Report the number of lines below in which the word "your" occurs. Nothing else is needed.

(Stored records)
▽

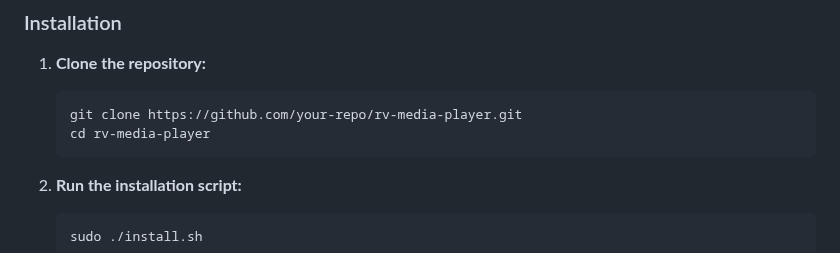
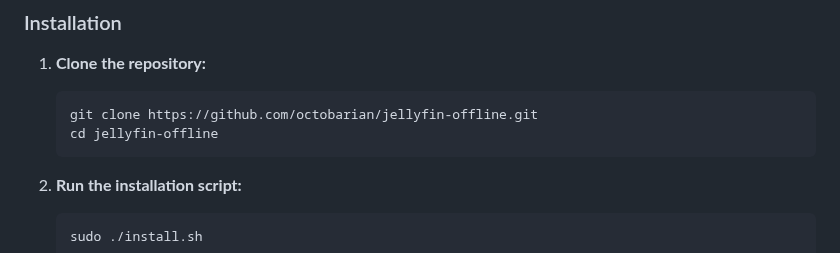
Before and after one commit to octobarian/jellyfin-offline, a Markdown page: README.md, the part around the change. Drawn GitHub-style.

````diff
--- a/README.md
+++ b/README.md
@@ -60,8 +60,8 @@ RV Media Player bridges the gap between local media storage and cloud-based medi
 
 1. **Clone the repository:**
    ```bash
-   git clone https://github.com/your-repo/rv-media-player.git
-   cd rv-media-player
+   git clone https://github.com/octobarian/jellyfin-offline.git
+   cd jellyfin-offline
    ```
 
 2. **Run the installation script:**
````
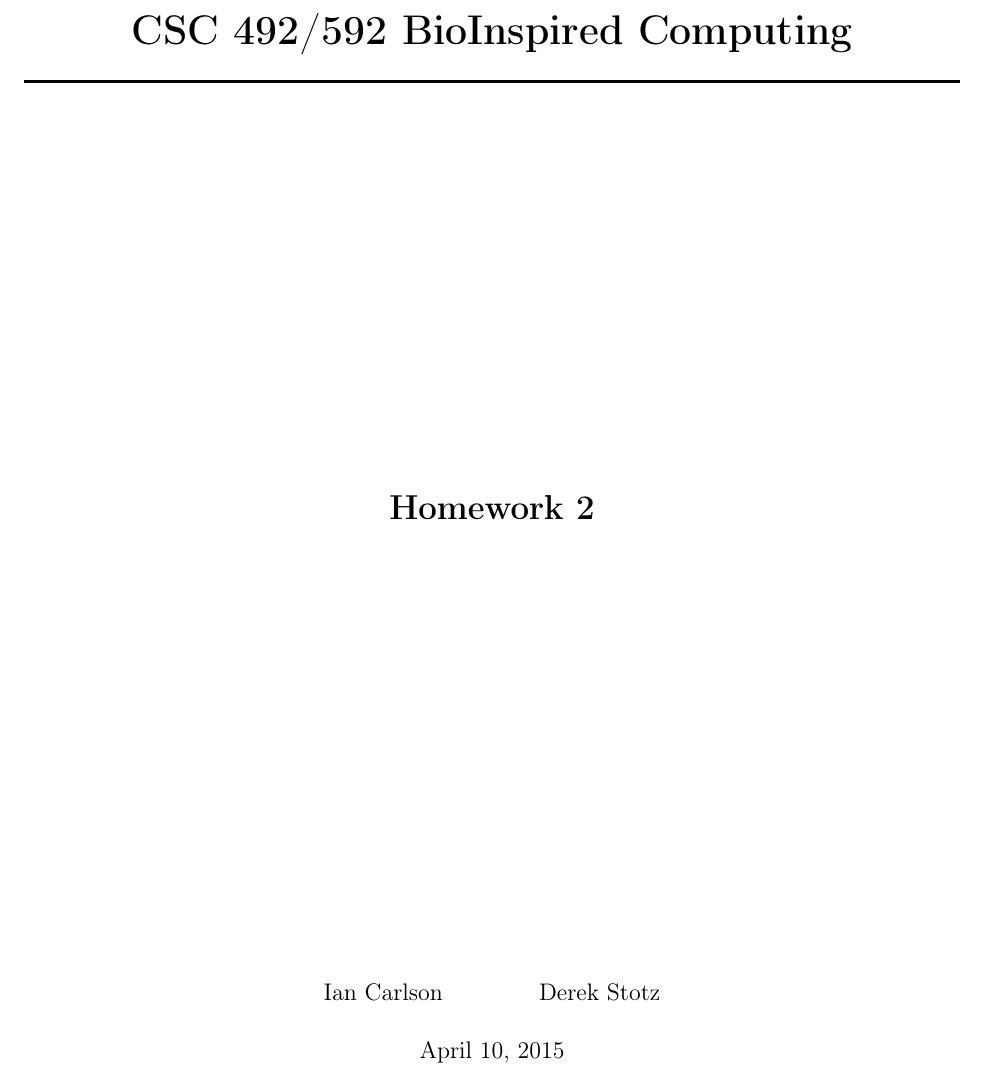
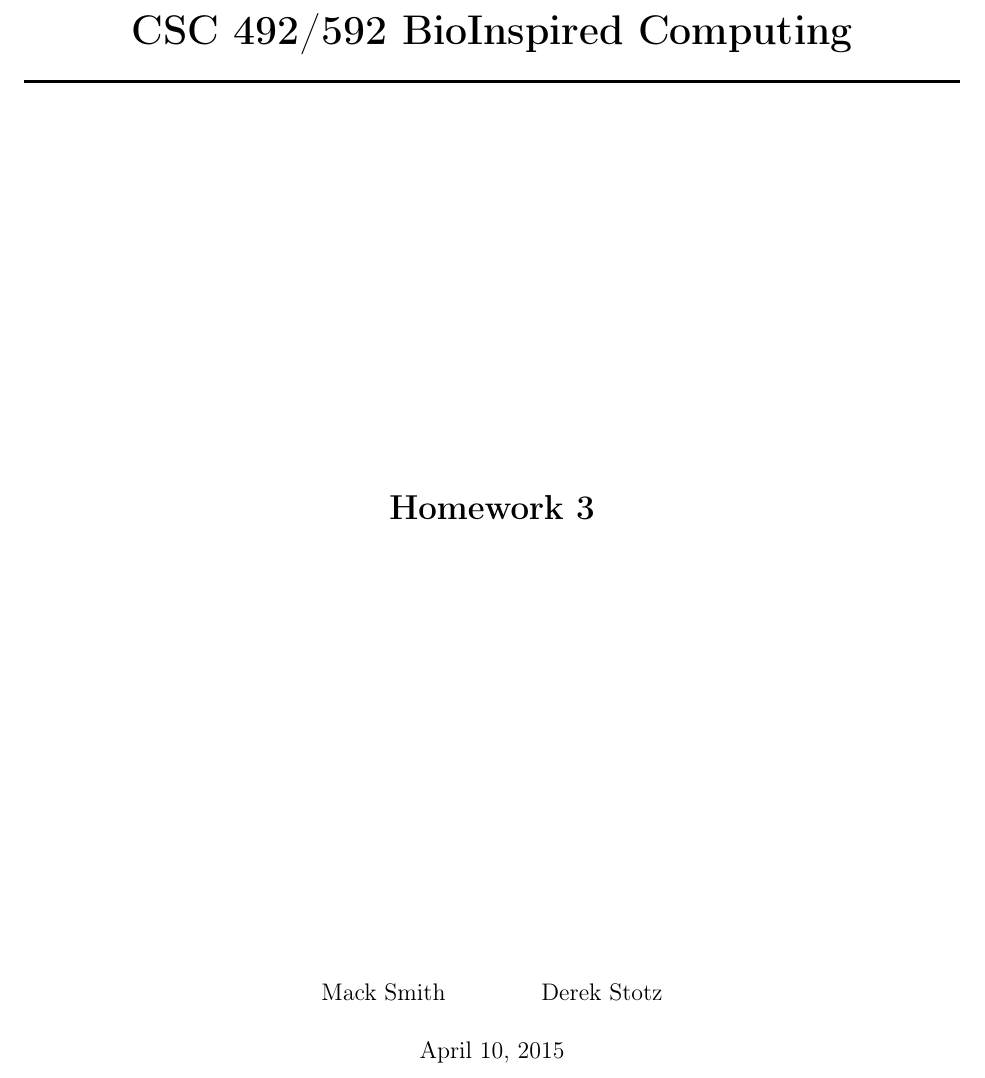
Before and after one commit to Porkenstein/NaturalComputingHW3, a LaTeX book (tex/BioInspired.tex): part of page 1 of 26, cut so that both start at the same text. Compiled offline with pdfLaTeX.

Commit message:
made slight changes to bioinspired.tex

```diff
--- a/tex/BioInspired.tex
+++ b/tex/BioInspired.tex
@@ -33,8 +33,8 @@
 
 % Add your title page contents here
 \title{{ \rule{\linewidth}{0.5mm}}\\[2mm] {\huge \bfseries  CSC 492/592 BioInspired Computing }\\[-1mm] {\rule{\linewidth}{0.5mm}} \\  \vfill
-{\LARGE \bfseries  Homework 2 }\vfill}
-\author{Ian Carlson \and  Derek Stotz  }
+{\LARGE \bfseries  Homework 3 }\vfill}
+\author{Mack Smith \and  Derek Stotz  }
 \date{\today}
 
 
```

△

- Answer area -
2